• [Work to complete] Keep the pictures out, please, and set down every record exactly.

• [Supplied material]
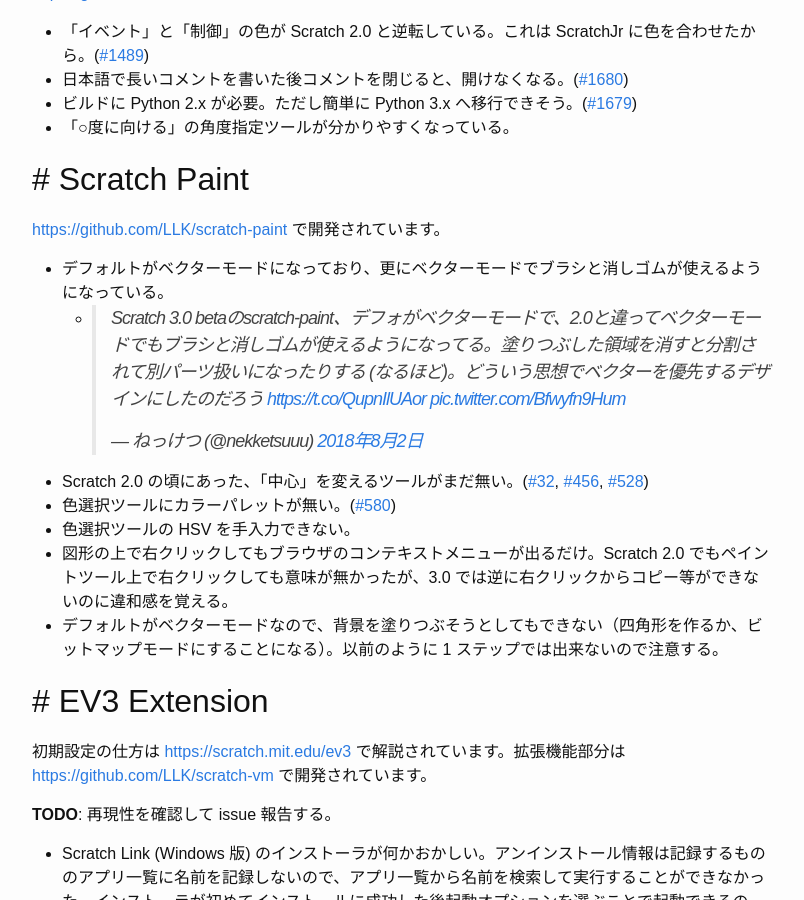
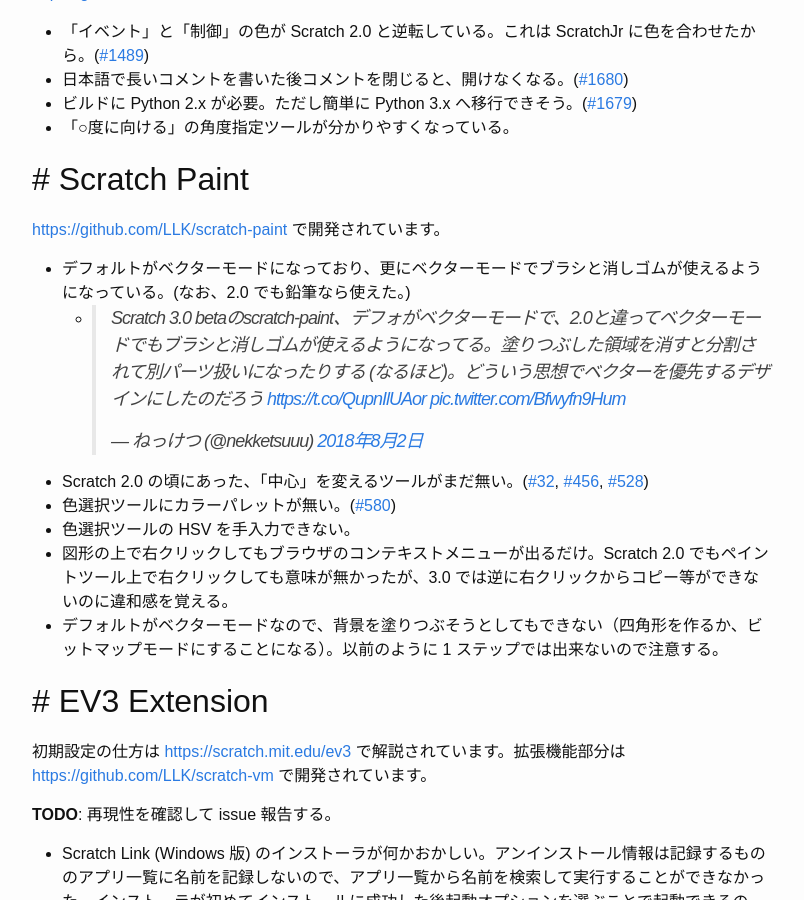
Before and after one commit to nekketsuuu/nekketsuuu.github.io, a Jekyll site: the page built from entries/_posts/2018-08-03-scratch-3-beta.md, in a window 1280 px wide and 900 px high, scrolled down 1197 px. Shown: the whole window, without its empty margins (238-1042 px from the left). Built offline with Jekyll 4.4.1, drawn with Linux system fonts in a browser that asks for light colours; formulas are drawn with MathJax 3; comment, search, counter and statistics services are not loaded; some of the changed text lies outside the part shown.

Commit message:
[Entry #6] minor update

```diff
--- a/entries/_posts/2018-08-03-scratch-3-beta.md
+++ b/entries/_posts/2018-08-03-scratch-3-beta.md
@@ -43,7 +43,7 @@
 
 <https://github.com/LLK/scratch-paint> で開発されています。
 
-* デフォルトがベクターモードになっており、更にベクターモードでブラシと消しゴムが使えるようになっている。
+* デフォルトがベクターモードになっており、更にベクターモードでブラシと消しゴムが使えるようになっている。(なお、2.0 でも鉛筆なら使えた。)
     * <blockquote class="twitter-tweet" data-lang="ja"><p lang="ja" dir="ltr">Scratch 3.0 betaのscratch-paint、デフォがベクターモードで、2.0と違ってベクターモードでもブラシと消しゴムが使えるようになってる。塗りつぶした領域を消すと分割されて別パーツ扱いになったりする (なるほど)。どういう思想でベクターを優先するデザインにしたのだろう <a href="https://t.co/QupnIlUAor">https://t.co/QupnIlUAor</a> <a href="https://t.co/Bfwyfn9Hum">pic.twitter.com/Bfwyfn9Hum</a></p>&mdash; ねっけつ (@nekketsuuu) <a href="https://twitter.com/nekketsuuu/status/1024961881197305856?ref_src=twsrc%5Etfw">2018年8月2日</a></blockquote><script async src="https://platform.twitter.com/widgets.js" charset="utf-8"></script>
 * Scratch 2.0 の頃にあった、「中心」を変えるツールがまだ無い。([#32](https://github.com/LLK/scratch-paint/issues/32), [#456](https://github.com/LLK/scratch-paint/issues/456), [#528](https://github.com/LLK/scratch-paint/issues/528))
 * 色選択ツールにカラーパレットが無い。([#580](https://github.com/LLK/scratch-paint/issues/580))
```
Also changed, not shown: other parts of entries/_posts/2018-08-03-scratch-3-beta.md (+1 -1 lines).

• [Task answer]
Before and after one commit to nekketsuuu/nekketsuuu.github.io, a Jekyll site: the page built from entries/_posts/2018-08-03-scratch-3-beta.md, in a window 1280 px wide and 900 px high, scrolled down 1197 px. Shown: the whole window, without its empty margins (238-1042 px from the left). Built offline with Jekyll 4.4.1, drawn with Linux system fonts in a browser that asks for light colours; formulas are drawn with MathJax 3; comment, search, counter and statistics services are not loaded; some of the changed text lies outside the part shown.

Commit message:
[Entry #6] minor update

```diff
--- a/entries/_posts/2018-08-03-scratch-3-beta.md
+++ b/entries/_posts/2018-08-03-scratch-3-beta.md
@@ -43,7 +43,7 @@
 
 <https://github.com/LLK/scratch-paint> で開発されています。
 
-* デフォルトがベクターモードになっており、更にベクターモードでブラシと消しゴムが使えるようになっている。
+* デフォルトがベクターモードになっており、更にベクターモードでブラシと消しゴムが使えるようになっている。(なお、2.0 でも鉛筆なら使えた。)
     * <blockquote class="twitter-tweet" data-lang="ja"><p lang="ja" dir="ltr">Scratch 3.0 betaのscratch-paint、デフォがベクターモードで、2.0と違ってベクターモードでもブラシと消しゴムが使えるようになってる。塗りつぶした領域を消すと分割されて別パーツ扱いになったりする (なるほど)。どういう思想でベクターを優先するデザインにしたのだろう <a href="https://t.co/QupnIlUAor">https://t.co/QupnIlUAor</a> <a href="https://t.co/Bfwyfn9Hum">pic.twitter.com/Bfwyfn9Hum</a></p>&mdash; ねっけつ (@nekketsuuu) <a href="https://twitter.com/nekketsuuu/status/1024961881197305856?ref_src=twsrc%5Etfw">2018年8月2日</a></blockquote><script async src="https://platform.twitter.com/widgets.js" charset="utf-8"></script>
 * Scratch 2.0 の頃にあった、「中心」を変えるツールがまだ無い。([#32](https://github.com/LLK/scratch-paint/issues/32), [#456](https://github.com/LLK/scratch-paint/issues/456), [#528](https://github.com/LLK/scratch-paint/issues/528))
 * 色選択ツールにカラーパレットが無い。([#580](https://github.com/LLK/scratch-paint/issues/580))
```
Also changed, not shown: other parts of entries/_posts/2018-08-03-scratch-3-beta.md (+1 -1 lines).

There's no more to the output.